(Front-end code change data)
#####

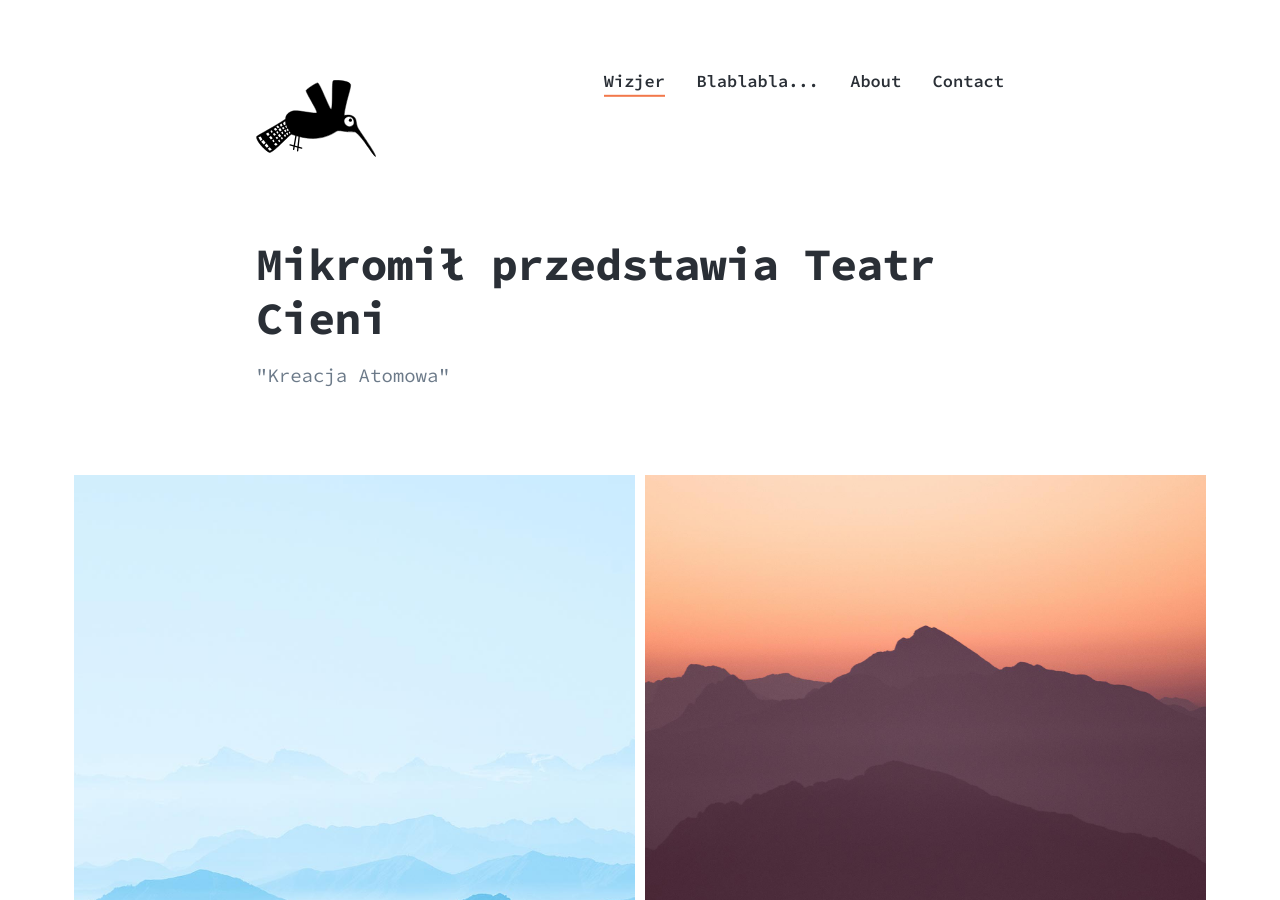
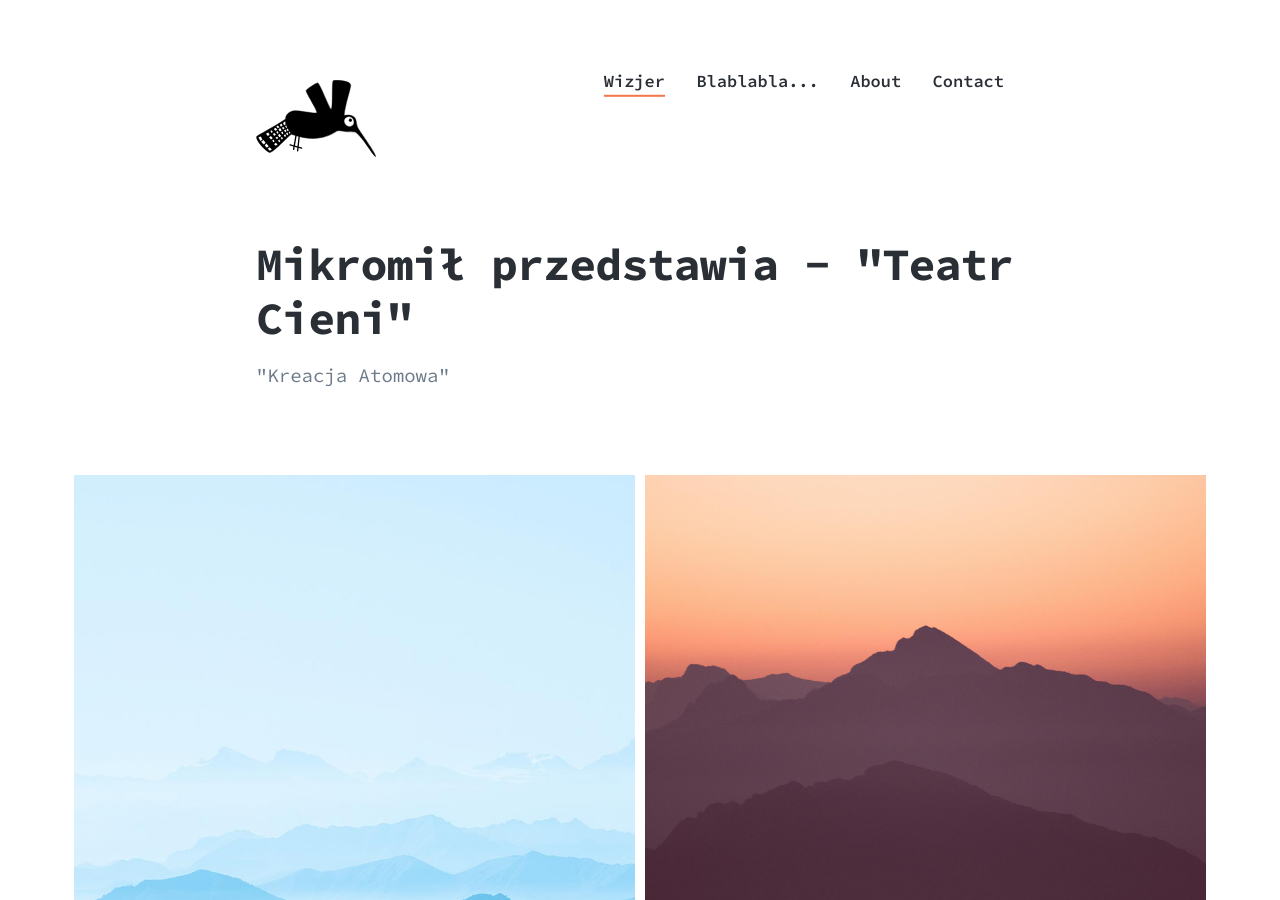
Before and after one commit to Mikromil/emka, a Jekyll site: the page built from index.html, in a window 1280 px wide and 900 px high. Built offline with Jekyll 4.4.1, drawn with Linux system fonts in a browser that asks for light colours; nearby versions of some CDN libraries.

```diff
--- a/index.html
+++ b/index.html
@@ -9,7 +9,7 @@ featured_image: /images/social.jpg
 
 	<div class="wrap">
 
-		<h1>Mikromił przedstawia Teatr Cieni</h1>
+		<h1>Mikromił przedstawia - "Teatr Cieni"</h1>
 		<p>"Kreacja Atomowa"</p>
 
 	</div>
```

#####

Where an image appears in the data, skip it, and return the rest verbatim.

- **TASK ANSWER**:
Before and after one commit to Mikromil/emka, a Jekyll site: the page built from index.html, in a window 1280 px wide and 900 px high. Built offline with Jekyll 4.4.1, drawn with Linux system fonts in a browser that asks for light colours; nearby versions of some CDN libraries.

```diff
--- a/index.html
+++ b/index.html
@@ -9,7 +9,7 @@ featured_image: /images/social.jpg
 
 	<div class="wrap">
 
-		<h1>Mikromił przedstawia Teatr Cieni</h1>
+		<h1>Mikromił przedstawia - "Teatr Cieni"</h1>
 		<p>"Kreacja Atomowa"</p>
 
 	</div>
```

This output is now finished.